Of course he did end up having an affair. And I understand why. There’s only so many years of being accused of something before you think “To hell with it, I might as well do it then!”
I remember the day he left. I was thirteen I think. I woke up to them arguing again. I remember hearing the front door slam. My mother crying. I got up and got dressed. There was a phone call. I remember the words “How old is it?” She still wanted them to be together. She would help raise it. We could be a family. I cannot believe she still wanted to be with him! She would have said anything. But it was the circle. Her self prescribed fate. If you believe in something enough it will happen. Good or bad. Her nightmare came true, and worse still, there was a baby involved. A baby she was denied so many times.
Upon going downstairs I was promptly sent to find my father. A 12 year old girl, with no idea where to start to look, to find a young man with a car who could cover more miles in a few minutes than her two little feet in a day. But I had to do it. It was what a good daughter would do.
But I wasn’t going to do it alone. So I called for my friend but she was at her dads. That’s okay. I thought. It’s on the way. On the way to where? I didn’t know. I decided to stick to the main road, he might drive past after all. I checked the shops as I walked to meet my friend (he wasn’t there), right past my grandparents house (he wasn’t there either). My friend’s dad lived next to the town centre and less than an hour later I was outside her house explaining our mission. So we went to look in town (we didn’t find him there of course) and stopped in the park to regroup. It was passed lunchtime so we decided to head back to her dad’s house to refuel.
Once we were full we went back out again. I couldn’t say where, I don’t recall, I just remember the overwhelming fear of going home, of telling my mother I couldn’t find him. I was a bad daughter.
I didn’t have a chance! After going to my maternal grandmothers house (about a 45mins walk in the other direction) to complete some chores he had visited his parents, for advice I guess. I had been and gone by that point. Then he had gone to ‘hers’, to be with his new family. She didn’t even live in the same part of the town as us. It was a part that at that age, I didn’t even know existed. But I had searched my whole world, and I had failed. I was a bad daughter.
I don’t know what my brother and sister went through that day. We’ve never spoken of it. I expect my sister was the one left comforting my mother. My brother, so very young, probably hid in his room, playing computer games in fictional worlds, places in which he would hide for many years to come.
I vaguely remember getting home at tea time and informing my mother of my failure. I was informed that I clearly “hadn’t looked hard enough” and if I had ran out of places to look “I should have come home sooner,” to be given more places to look I assume. I was a bad daughter.
Part of me wishes it happened sooner. Staying together for your children not only makes the grown ups unhappy, it makes the children unhappy too.
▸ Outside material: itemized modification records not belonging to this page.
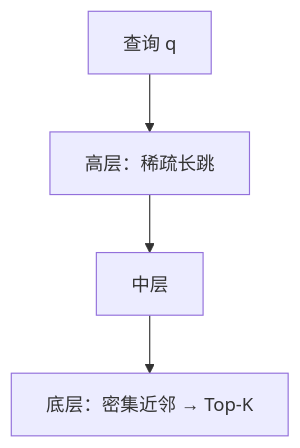
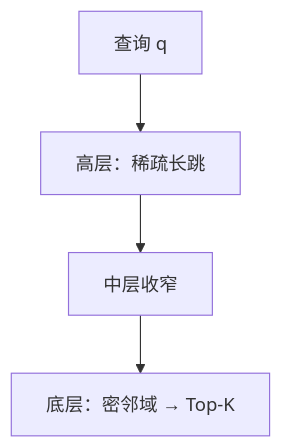
One commit to wolf-wolf/ai-tell-ai changed the second of 3 diagrams in docs/algorithms/ann.md. Above: the diagram before and after it, drawn with Mermaid. The commit also changed other lines of this file and 66 other files, not shown here.

First line of the commit message:
Expand wiki corpus, coverage graph, and Obsidian doc tooling.

````diff
--- a/docs/algorithms/ann.md
+++ b/docs/algorithms/ann.md
@@ -83,6 +156,6 @@
 ```mermaid
 flowchart TB
   Q["查询 q"] --> L2["高层：稀疏长跳"]
-  L2 --> L1["中层"]
-  L1 --> L0["底层：密集近邻 → Top-K"]
+  L2 --> L1["中层收窄"]
+  L1 --> L0["底层：密邻域 → Top-K"]
 ```
````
It makes for an unhappy home and an unhappy childhood, but at least my father can say he tried. He gave it everything, until he had no more to give.
I know why he left but he will never know that he took what was left of my childhood with him.
And ever since? I’ve just been trying to be a good daughter.